"Photography or the application of the chemical rays of light to the purpose of pictorial representation...". Photography, the word, coined and first uttered by Sir John Herschel at the Royal Society, Somerset House, London; 14 March, 1839.
Reply With Quote
  #13  
Old January 4th, 2011, 08:45 PM
Georg R. Baumann Georg R. Baumann is offline
Inactive
 
Join Date: Apr 2007
Posts: 1,482
Default

Quote:
Originally Posted by Maris Rusis View Post

Its the special relationship photography has to its subjects and consequently the special relationship it offers to its viewers that maintains it as a picture form worth looking at.
+1

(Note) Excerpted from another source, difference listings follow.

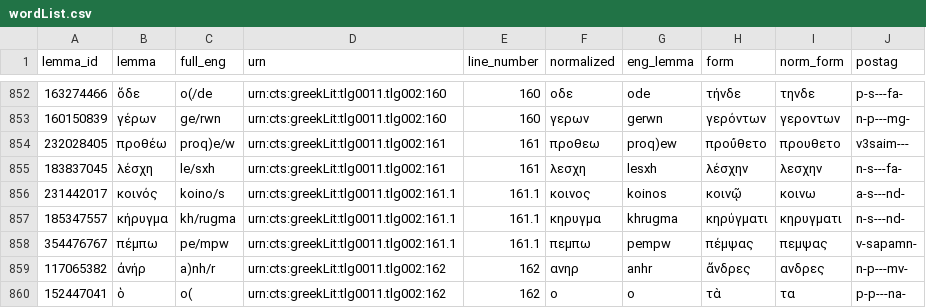
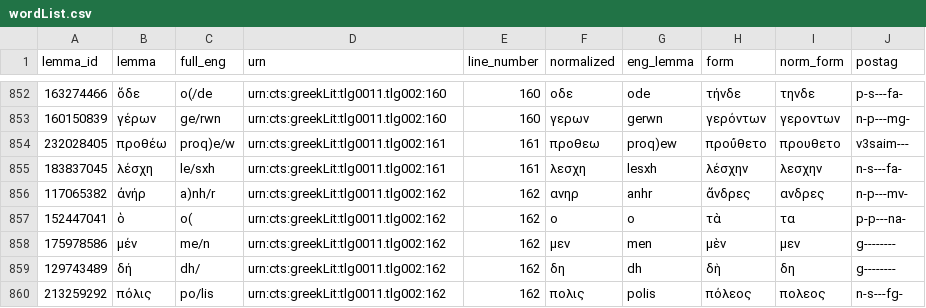
Before and after one commit to brodeeC/AntigoneApp, a CSV file: backend/database/csv/wordList.csv, drawn as a sheet; only a part is shown, gaps mark what is left out; the shorter side is filled out with more unchanged rows; the diff names each change by its address in the sheet, - before the commit and + after, or states it on an @@ line.

```diff
--- a/backend/database/csv/wordList.csv
+++ b/backend/database/csv/wordList.csv
-row 856: 231442017 | κοινός | koino/s | urn:cts:greekLit:tlg0011.tlg002:161.1 | 161.1 | κοινος | koinos | κοινῷ | κοινω | a-s---nd-
-row 857: 185347557 | κήρυγμα | kh/rugma | urn:cts:greekLit:tlg0011.tlg002:161.1 | 161.1 | κηρυγμα | khrugma | κηρύγματι | κηρυγματι | n-s---nd-
-row 858: 354476767 | πέμπω | pe/mpw | urn:cts:greekLit:tlg0011.tlg002:161.1 | 161.1 | πεμπω | pempw | πέμψας | πεμψας | v-sapamn-
```
Also changed, not shown: 4 other files.
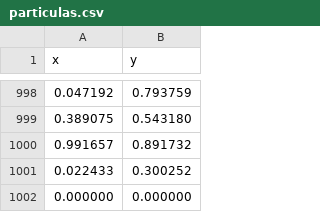
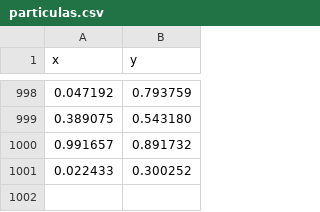
Before and after one commit to carmelogarcia1998/Computacional, a CSV file: tarea_1/particulas.csv, drawn as a sheet; only a part is shown, gaps mark what is left out.

Commit message:
Update: Tarea lista y entregada

```diff
--- a/tarea_1/particulas.csv
+++ b/tarea_1/particulas.csv
@@ -1001,2 +1001 @@ x,y
 0.022433,0.300252
-0.000000,0.000000
```
Also changed, not shown: 3 other files.
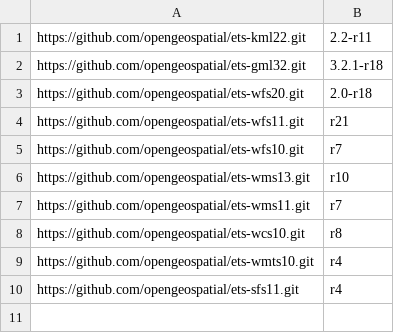
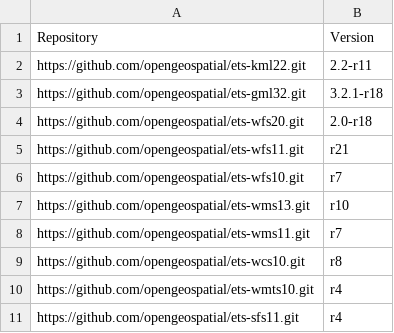
Before and after one commit to Rhynchocephale/ets-resources-plus-custom, a CSV file: src/main/config/ctl-scripts-release.csv, drawn as a sheet; the diff names each change by its address in the sheet, - before the commit and + after, or states it on an @@ line.

Commit message:
Set release version; add header record to CSV file.

```diff
--- a/src/main/config/ctl-scripts-release.csv
+++ b/src/main/config/ctl-scripts-release.csv
+row 1: Repository | Version
```
Also changed, not shown: 3 other files.
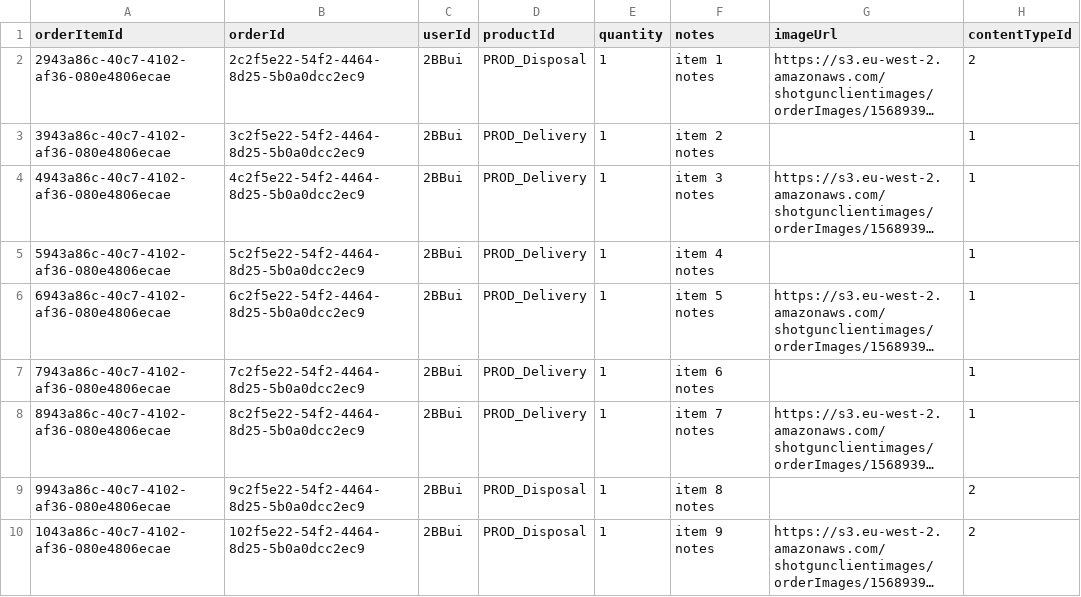
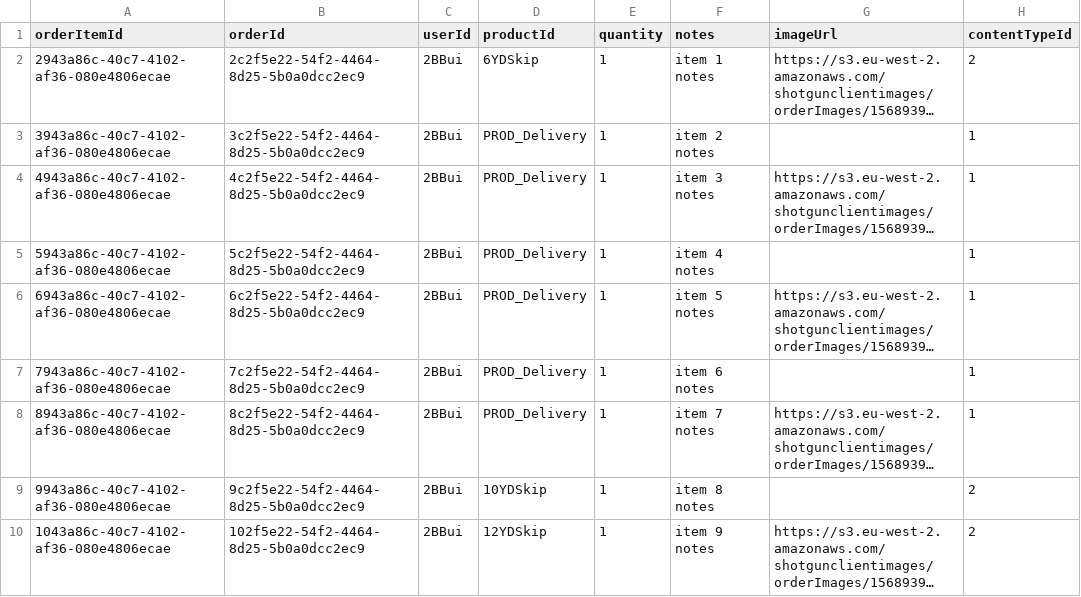
Before and after one commit to GmeduoyeClaymore/viewserver, a CSV file: viewserver-shotgun/src/main/resources/data/orderItem.csv, drawn as a sheet; long unchanged cells end in …; the diff names each change by its address in the sheet, - before the commit and + after, or states it on an @@ line.

```diff
--- a/viewserver-shotgun/src/main/resources/data/orderItem.csv
+++ b/viewserver-shotgun/src/main/resources/data/orderItem.csv
-D2 (productId): PROD_Disposal
+D2 (productId): 6YDSkip
-D9 (productId): PROD_Disposal
+D9 (productId): 10YDSkip
-D10 (productId): PROD_Disposal
+D10 (productId): 12YDSkip
```
Also changed, not shown: 3 other files.
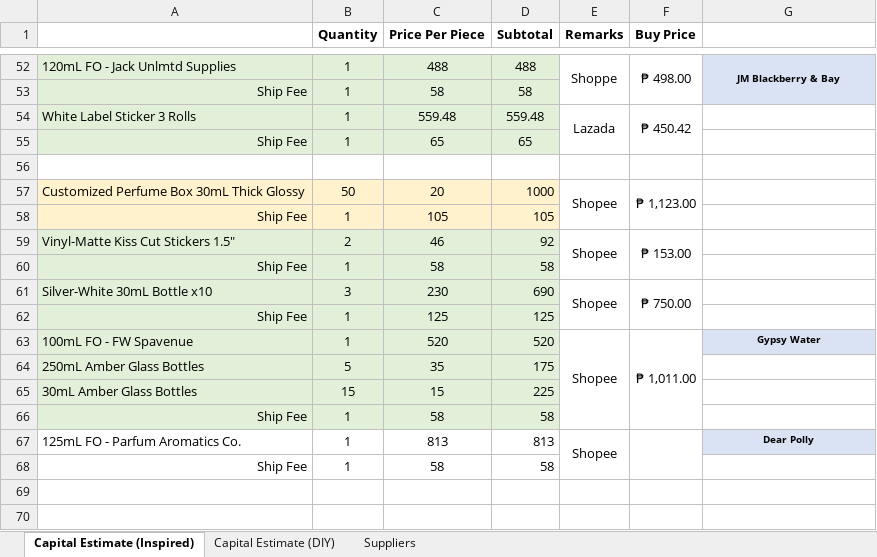
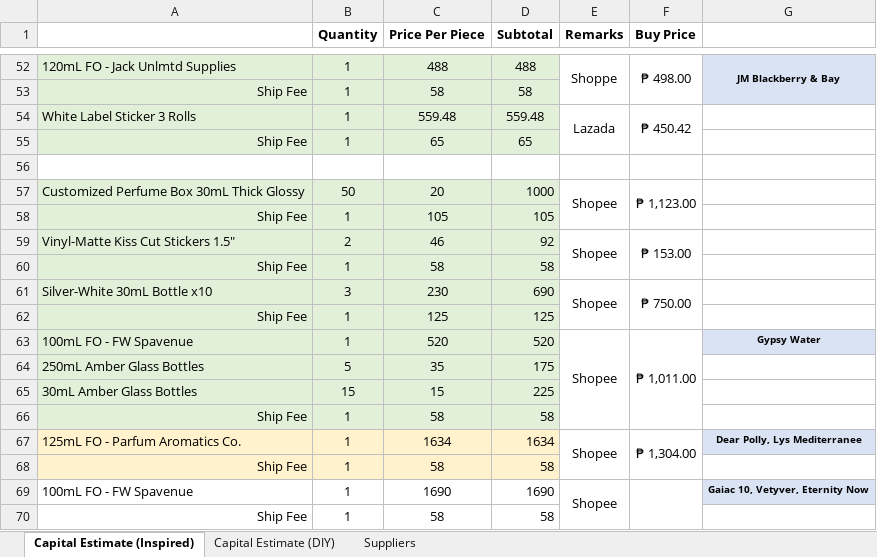
Before and after one commit to sdbrgo/MyOwnScentRepo, an Excel workbook: Supplies.xlsx, sheet Capital Estimate (Inspired), drawn as a sheet; only a part is shown, gaps mark what is left out; values as stored, in another font and other column widths than the file's, no borders; removed rows and columns are numbered as before the commit, all else as after; the diff names each change by its address in the sheet, - before the commit and + after, or states it on an @@ line.

```diff
--- a/Supplies.xlsx (sheet Capital Estimate (Inspired))
+++ b/Supplies.xlsx (sheet Capital Estimate (Inspired))
-A57:D58 fill: #FFF2CC
+A57:D58 fill: #E2F0D9
-A67:D67 fill: none
+A67:D67 fill: #FFF2CC
-C67 (Price Per Piece): 813
+C67 (Price Per Piece): 1634
-D67 (Subtotal): 813
+D67 (Subtotal): 1634
-E67:E68 merged
+E67:E68 merged
-F67 (Buy Price): (empty)
+F67 (Buy Price): ₱ 1,304.00
-F67:F68 merged
+F67:F68 merged
-G67: Dear Polly
+G67: Dear Polly, Lys Mediterranee
+row 68: Ship Fee | 1 | 58 | 58
+row 69: 100mL FO - FW Spavenue | 1 | 1690 | 1690 | Shopee |  | Gaiac 10, Vetyver, Eternity Now
```
Also changed, not shown: Inventory & Costings.xlsx, Purchase Records.xlsx, 1 other file.
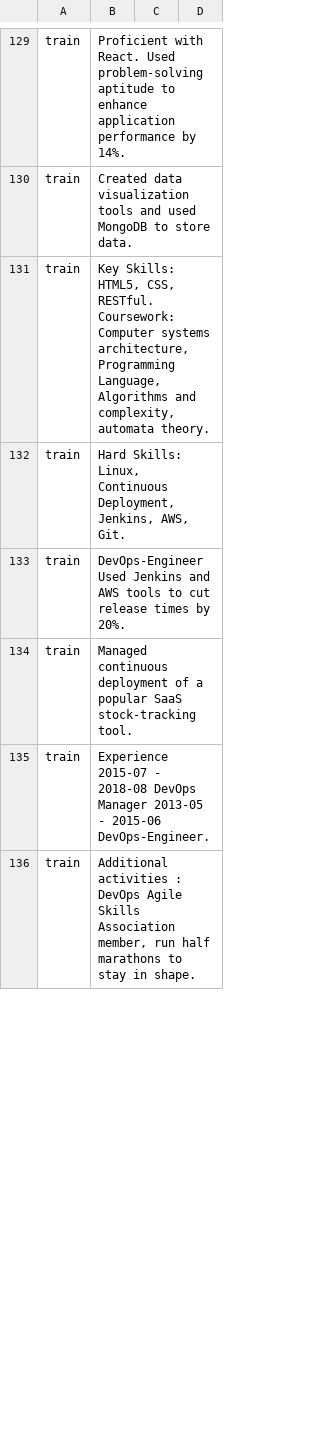
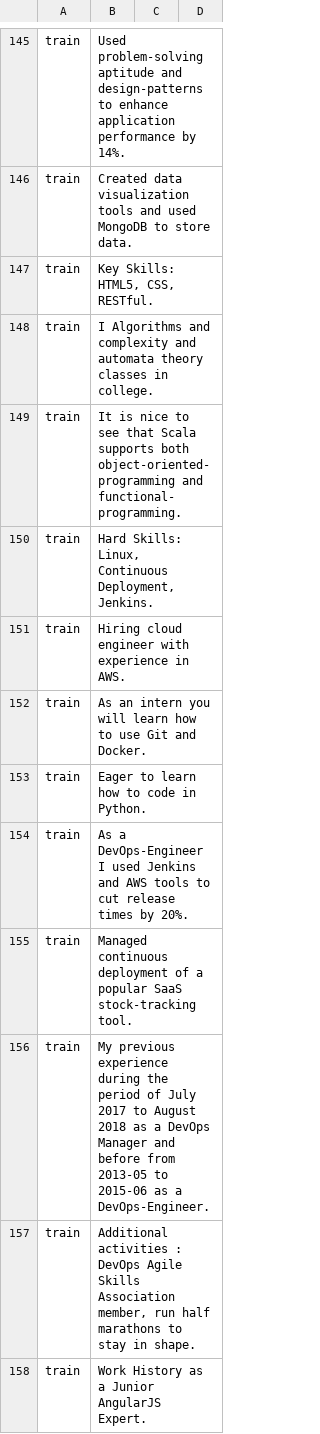
Before and after one commit to hasdarius/NerTrainingDataGenerator, a CSV file: data/sentences.csv, drawn as a sheet; only a part is shown, gaps mark what is left out; addresses are those after the commit; the diff covers the shown part only; the diff names each change by its address in the sheet, - before the commit and + after, or states it on an @@ line.

Commit message:
added more train data

```diff
--- a/data/sentences.csv
+++ b/data/sentences.csv
-B145: Proficient with React. Used problem-solving aptitude to enhance…
+B145: Used problem-solving aptitude and design-patterns to enhance…
+row 147: train | Key Skills: HTML5, CSS, RESTful.
-B148: Key Skills: HTML5, CSS, RESTful. Coursework: Computer systems architecture, Programming Language, Algorithms and complexity, automata theory.
+B148: I Algorithms and complexity and automata theory classes in college.
+row 149: train | It is nice to see that Scala supports both object-oriented-programming and functional-programming.
-B150: …Continuous Deployment, Jenkins, AWS, Git.
+B150: …Continuous Deployment, Jenkins.
+row 151: train | Hiring cloud engineer with experience in AWS.
+row 152: train | As an intern you will learn how to use Git and Docker.
+row 153: train | Eager to learn how to code in Python.
-B154: DevOps-Engineer Used Jenkins and…
+B154: As a DevOps-Engineer I used Jenkins and…
-B156: Experience 2015-07 - 2018-08 DevOps Manager 2013-05 - 2015-06 DevOps-Engineer.
+B156: My previous experience during the period of July 2017 to August 2018 as a DevOps Manager and before from 2013-05 to 2015-06 as a DevOps-Engineer.
+row 158: train | Work History as a Junior AngularJS Expert.
```
Also changed, not shown: 36 added rows, 1 removed row and 35 edited cells elsewhere in this file.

That is why language, music and photography are so closely related in my view, all constitute a language in some respect. Photography is a visual language.

Spoken languages, regardless the origin, have all one thing in common, the value of the words comes from the people speaking with an open heart and open mind, hence the same counts for photography, otherwise we just string words together to sentences.
Reply With Quote
Reply

Bookmarks

Thread Tools
Display Modes

Posting Rules
You may not post new threads
You may not post replies
You may not post attachments
You may not edit your posts

BB code is On
Smilies are On
[IMG] code is On
HTML code is Off

Forum Jump

Similar Threads
Thread Thread Starter Forum Replies Last Post
Art or not? A central repository of links to art related discussions in OPF Cem_Usakligil Photography as Art 1 May 15th, 2011 12:48 AM
Photography studies in abroad oli murugavel Education, Training, Workshops and Shoot Opportunities. 2 August 20th, 2009 10:12 AM
Photography and Art in OPF Cem_Usakligil Photography as Art 17 March 9th, 2009 03:03 PM
Aesthetic impact of photography upon 19th century art world? Colin Dow Photography as Art 3 December 31st, 2008 11:04 AM
The neophyte and photography... a long, boring essay Rachel Foster Entry Digital Photography 4 December 29th, 2007 03:41 AM


All times are GMT -7. The time now is 08:36 AM.


Posting images or text grants license to OPF, yet of such remain with its creator. Still, all assembled discussion 2006-2017 Asher Kelman (all rights reserved) Posts with new theme or unusual image might be moved/copied to a new thread!